Monika worked on a shared-care model where patients can have regular checkups and consults with physicians at clinics closer to home to limit their travel time to the hospital.

"This program showed me that the journey a patient travels is not always smooth sailing," says Monika. "There will always be ups and downs, but patients are often feeling grateful for a second chance at life despite the challenges their transplant may bring on."

It's this realization that motivates many of the students to work on initiatives that could improve the experiences of the transplant patients at TG.

"We knew the structure of the program would be mutually beneficial for both our team members as well as the students," says Dr. Kim. "Collaborating with students who are both hardworking and curious can be beneficial for both parties."

For many of these students, the hands-on, collaborative learning is something they don't get in school.

"The novelty of [MOTSRTP] is interesting," says Denis Qeska, a University of Ottawa student and MOTSRTP trainee. "We get this unique hands-on exposure to healthcare and medicine, from research to patient care, all as undergrad students."

Picture of a group of students
Segun Famure, (R), Manager of Research, Associate Director of the Multi-Organ Transplant Student Research Training Program, believes integrating the students into extracurricular activities will help nurture their growth as individuals and effective team members. Pictured above are some of the students following the annual Heart and Soul concert they hold for UHN patients. (L to R): Bronte Anderson, Mary Zhu, Denis Qeska, Madeleine Stein, Monika Ashwin and Segun Famure. (Photo: UHN)

The transplant team recognizes their guidance impacts the students in many ways.. The mentorship and camaraderie the students get through the program helps them gain confidence as they decide what professions to pursue.

"Dedicated time and effort is required for mentoring, but the rewards are exponential," says Segun.

For many of the students, the MOTSRTP serves as their first experiences in healthcare. This opportunity not only enlightens them about the depth of the patient experience but enables them to learn with the guidance of the transplant team.

 "Everyone involved encourages us to seek them for help.

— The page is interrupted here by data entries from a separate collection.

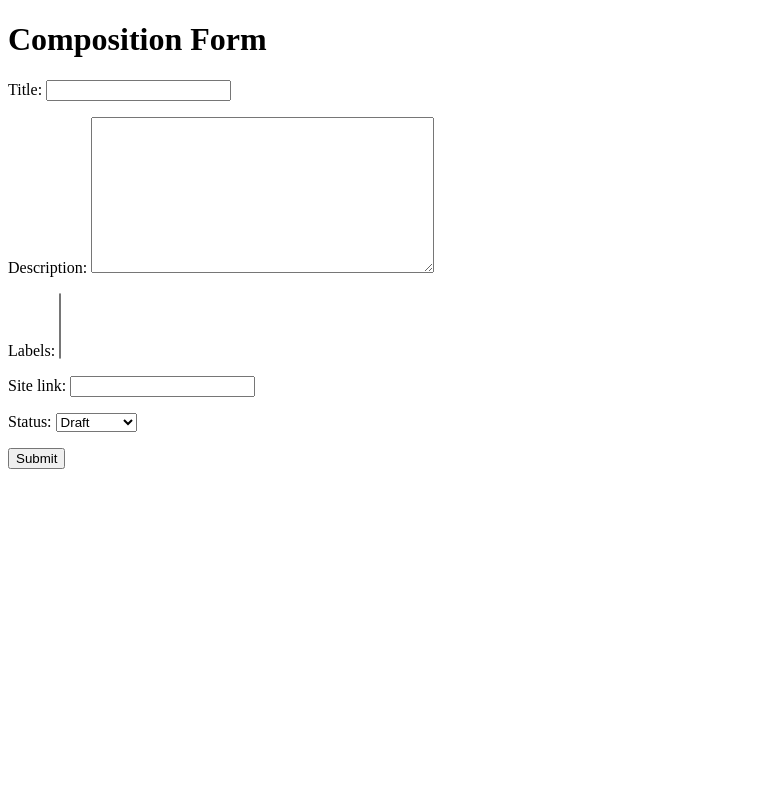
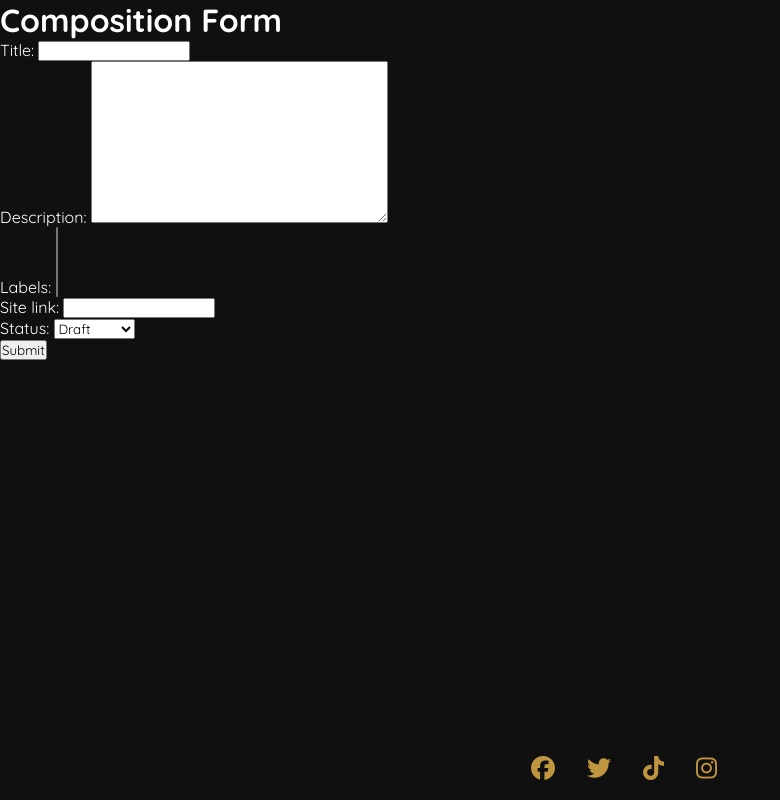
Before and after one commit to Sdalsosa/ComposerHub, a Django app: page /create-composition/ in a window 1280 px wide. Shown: the whole page, without its empty margins (0-780 px from the left). Run offline with Django 3.2, Linux system fonts and the light colour scheme; data that the repository does not hold is empty; some libraries are stand-ins or nearby versions.

Commit message:
Add delete functionality to compositions
Add:
- delete-obj.html for deleting objects
- delete function to views.py
- delete path to urls.py
- delete option to compositions list template
- static folder
- favicon
- footer with social media links
- style.css with basic styling of footer

Update:
- settings.py with static folder directory

```diff
--- a/ComposerHub/settings.py
+++ b/ComposerHub/settings.py
@@ -61,9 +61,7 @@ ROOT_URLCONF = 'ComposerHub.urls'
 TEMPLATES = [
     {
         'BACKEND': 'django.template.backends.django.DjangoTemplates',
-        'DIRS': [
-            os.path.join(BASE_DIR, 'templates')
-        ],
+        'DIRS': [os.path.join(BASE_DIR, 'templates')],
         'APP_DIRS': True,
         'OPTIONS': {
             'context_processors': [
@@ -128,6 +126,8 @@ USE_TZ = True
 
 STATIC_URL = '/static/'
 
+STATICFILES_DIRS = [os.path.join(BASE_DIR, 'static')]
+
 # Default primary key field type
 # https://docs.djangoproject.com/en/3.2/ref/settings/#default-auto-field
 
--- a/compositions/urls.py
+++ b/compositions/urls.py
@@ -6,4 +6,5 @@ urlpatterns = [
     path('composition/<str:prim_key>/', views.composition, name="composition"),
     path('create-composition/', views.createComposition, name="create-composition"),
     path('update-composition/<str:prim_key>/', views.updateComposition, name="update-composition"),
+    path('delete-composition/<str:prim_key>/', views.deleteComposition, name="delete-composition"),
 ]
--- a/compositions/views.py
+++ b/compositions/views.py
@@ -34,3 +34,12 @@ def updateComposition(request, prim_key):
             form.save()
             return redirect('compositions')
     return render(request, 'compositions/comp-form.html', {'form':form})
+
+
+def deleteComposition(request, prim_key):
+    composition = Composition.objects.get(id=prim_key)
+
+    if request.method =='POST':
+        composition.delete()
+        return redirect('compositions')
+    return render(request, 'compositions/delete-obj.html', {'composition':composition})
--- /dev/null
+++ b/static/css/style.css
@@ -0,0 +1,52 @@
+* {
+    margin: 0;
+    padding: 0;
+    box-sizing: border-box;
+    font-family: 'Quicksand', sans-serif;
+    list-style: none;
+      }
+
+  html {
+    scroll-behavior: smooth;
+  }
+
+  body{
+    background-color: #101010;
+    margin-bottom: 5rem;
+    color: white;
+  }
+
+/*------ Footer Section ------*/
+
+.footer {
+    position: fixed;
+    background-color: #101010;
+    display: flex;
+    bottom: 0;
+    width: 100%;
+    height: 4rem;
+    align-content: center;
+    justify-content: center;
+  }
+
+  .social-networks {
+    display: flex;
+  }
+
+  .social-networks a {
+    display: flex;
+    align-items: center;
+    justify-content: center;
+    text-decoration: none;
+    padding-right: 2rem;
+    font-size: 1.5rem;
+    transition: 0.4s ease-in-out;
+    color:#BF953F;
+
+  }
+
+  .social-networks a:hover {
+    color: white;
+  }
+
+/* background:linear-gradient(to right, #BF953F, #FCF6BA, #B38728, #FBF5B7, #AA771C); */
--- a/templates/base.html
+++ b/templates/base.html
@@ -1,19 +1,76 @@
+{% load static %}
 <!DOCTYPE html>
 <html lang="en">
+
 <head>
-    <meta charset="UTF-8">
-    <meta http-equiv="X-UA-Compatible" content="IE=edge">
-    <meta name="viewport" content="width=device-width, initial-scale=1.0">
-    <title>Composer Hub - Find a Composer for your next Project</title>
+  <meta charset="UTF-8" />
+  <meta http-equiv="X-UA-Compatible" content="IE=edge" />
+  <meta name="viewport" content="width=device-width, initial-scale=1.0" />
+  <link href="https://fonts.googleapis.com/css2?family=Quicksand:wght@300;400;500;600;700&display=swap" rel="stylesheet">
+  <link rel="stylesheet" href="{% static 'css/style.css' %}" />
+  <link rel="shortcut icon" type="image/png" href="{% static 'images/favicon.ico' %}"/>
+  <title>Composer Hub - Find a Composer for your next Project</title>
 </head>
+
 <body>
+
+        <!-- Navigation Section-->
+
     <header></header>
 
-    {% block content %}
+    <main>
+        {% block content %}
 
-    {% endblock content %}
+        <!-- Content Goes here -->
 
-    <footer></footer>
+        {% endblock content %}
+
+    </main>
+
+        <!-- Footer Section -->
+
+    <footer class="footer">
+        <div class="social-networks">
+          <a
+            href="http://facebook.com"
+            target="_blank"
+            rel="noopener"
+            aria-label="Visit our Facebook page in a new tab"
+            >
+            <i class="fa-brands fa-facebook"></i>
+          </a>
+          <a
+            href="http://twitter.com"
+            target="_blank"
+            rel="noopener"
+            aria-label="Visit our Twitter page in a new tab"
+            >
+            <i class="fa-brands fa-twitter"></i>
+          </a>
+          <a
+            href="http://tiktok.com"
+            target="_blank"
+            rel="noopener"
+            aria-label="Visit our tiktok in a new tab"
+            >
+            <i class="fa-brands fa-tiktok"></i>
+          </a>
+          <a
+            href="http://instagram.com"
+            target="_blank"
+            rel="noopener"
+            aria-label="Visit our Instagram page in a new tab"
+            >
+            <i class="fa-brands fa-instagram"></i>
+          </a>
+        </div>
+    </footer>
+
+            <!-- font awesome script for social media icons -->
+
+    <script src="https://kit.fontawesome.com/e55eab4b8b.js"
+    crossorigin="anonymous"></script>
 
 </body>
+
 </html>
```
Also changed, not shown: compositions/templates/compositions/compositions.html (+5 -4 lines), compositions/templates/compositions/delete-obj.html (added, +20 -0 lines), static/images/favicon.ico (added).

They understand we're students and that we're here to learn," says Madeleine Stein, four-year returnee of MOTSRTP who will pursue a Master's in public health at Columbia University, New York City.

"The program has been widely successful as a result of the continued support we get from all of the staff, students, and patients," says Segun. "We hope to continue improving the quality of our patients' lives and their experiences in the Transplant Program." ​

Back to Top